We struck up a conversation and he asked me what I was doing and I said I feel like God wants me to record a record and he said ‘great you need funding’ and he gave me all the money I needed.
Who does that, who walks into a burger and fries place and someone gives them thousands and thousands of dollars to do a record. To me, it was just a sign that God really wanted me to do this and when things have been tiring, challenging, and when I’ve wanted to give up along the way I remember that moment. It is like a hallmark for me.
When did you find out you were diagnosed with throat cancer?
As if I hadn’t been through enough already. I developed what was called a goiter. We all have a thyroid, it is very small, right in front of your neck. Well, mine grew so large that it became the size of both of my surgeon’s fist. He’s 6’5 by the way! It looked like a football was in my neck and the doctors didn’t know how to stop it from getting any larger. They told me I was in danger of it blocking my wind pipe and killing me. It had to be surgically removed, but they said once it comes out you will most likely never sing again.
I had surgeons turn me down. They didn’t even want to touch me. I looked like a freak to them and I didn’t see anyone else who had been through that, but God lead me to the right surgeon and two months later I was singing again. Can you imagine? You just got offered this position to lead worship at the largest church in America and then your doctor tells you, oh by the way you’ll never be able to sing again. That was a test.
What was your initial response to the news after you were called to lead worship at Lakewood?
“I was in shock and I cried because I think a part of me just wondered why I was going through something like this. I spent my whole life trying to represent the Lord and inspire people with the voice that he gave me and now all of a sudden I found myself in a situation that I didn’t know about and didn’t know anyone who had been through it.
I was devastated, but I didn’t cry for long because I had the word of God stored up in my heart and it just came up when I needed it. I thought there is no way he would open up this door for me to lead worship for millions of people and do this to my voice.”
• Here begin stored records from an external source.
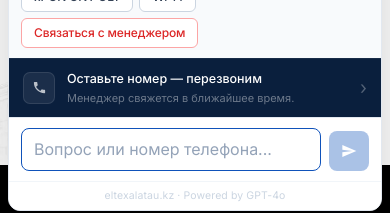
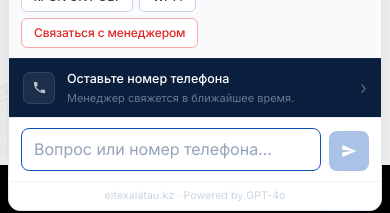
Before and after one commit to ollgammm/eltexe, a Next.js app in the folder frontend/: page / in a window 390 px wide. Both pictures are taken after a click on the button 340 px from the left and 794 px from the top of the page. Shown: the part 551-764 px from the top of the page. Built offline with nearby package versions, Linux system fonts and the light colour scheme; no server answers.

Commit message:
Update chat widget messages and phone prompt text

```diff
--- a/frontend/src/components/ChatWidget.tsx
+++ b/frontend/src/components/ChatWidget.tsx
@@ -283,11 +283,9 @@ export default function ChatWidget() {
       );
       setMessages((prev) => [
         ...prev.slice(0, -1),
-        {
+       {
           role: 'bot',
-          text: ok
-            ? 'Менеджер уведомлён. Мы свяжемся с вами в ближайшее время.\n\n+7 727 339-76-10\n+7 701 467-36-49'
-            : 'Свяжитесь с менеджером напрямую:\n+7 727 339-76-10\n+7 701 467-36-49',
+          text: 'Оставьте номер телефона — менеджер перезвонит в ближайшее время.',
           time: nowTime(),
         },
       ]);
@@ -295,9 +293,9 @@ export default function ChatWidget() {
     } else {
       setMessages((prev) => [
         ...prev.slice(0, -1),
-        {
+         {
           role: 'bot',
-          text: 'Свяжитесь с менеджером:\n+7 727 339-76-10\n+7 701 467-36-49\neltexalatau.kz',
+          text: 'Оставьте номер телефона — менеджер перезвонит в ближайшее время.',
           time: nowTime(),
         },
       ]);
@@ -426,7 +424,7 @@ export default function ChatWidget() {
               </svg>
             </div>
             <div className={styles.cwPhoneBarText}>
-              <div className={styles.cwPhoneBarTitle}>Оставьте номер — перезвоним</div>
+              <div className={styles.cwPhoneBarTitle}>Оставьте номер телефона</div>
               <div className={styles.cwPhoneBarSub}>Менеджер свяжется в ближайшее время.</div>
             </div>
             <div className={styles.cwPhoneBarArr}>›</div>
```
How was it uprooting from Nashville to work at Lakewood Church in Houston?
It felt like a natural progression because it provided a great season of stability for us as we were newly married. Also when you are an artist and you are working out of different cities you don’t get to spend a lot of time with the people that you meet. I longed for a situation where we could actually pour into people for an extended period of time. So it was the perfect fit.
In terms of leading worship and singing, I mean it feels like I’m on tour every day.
How do you balance being a mother, worship mentor, a 22 year marriage, and music?
Carefully, with much planning! I guess the greatest thing is that I don’t put pressure on myself to do everything perfectly. I just get up every day and spend time in prayer and when I’m quiet God gives me strategy for my day and how to accomplish everything.
Our family puts an emphasis on quality time as opposed to quantity. I have a date with my son Evan every week and I have a date with my husband on a different day. My youngest son, he doesn’t really care about that as long as I bring him a gift here and there. Every night around eight or nine, we check in with each other. I learn a lot of what my kids are dealing with during those conversations, but my calendar is my friend.
Find Da’dra Greathouse’s album on Apple, Spotify, Google Play and CDs are available for purchase at http://dadragreathouse.com/.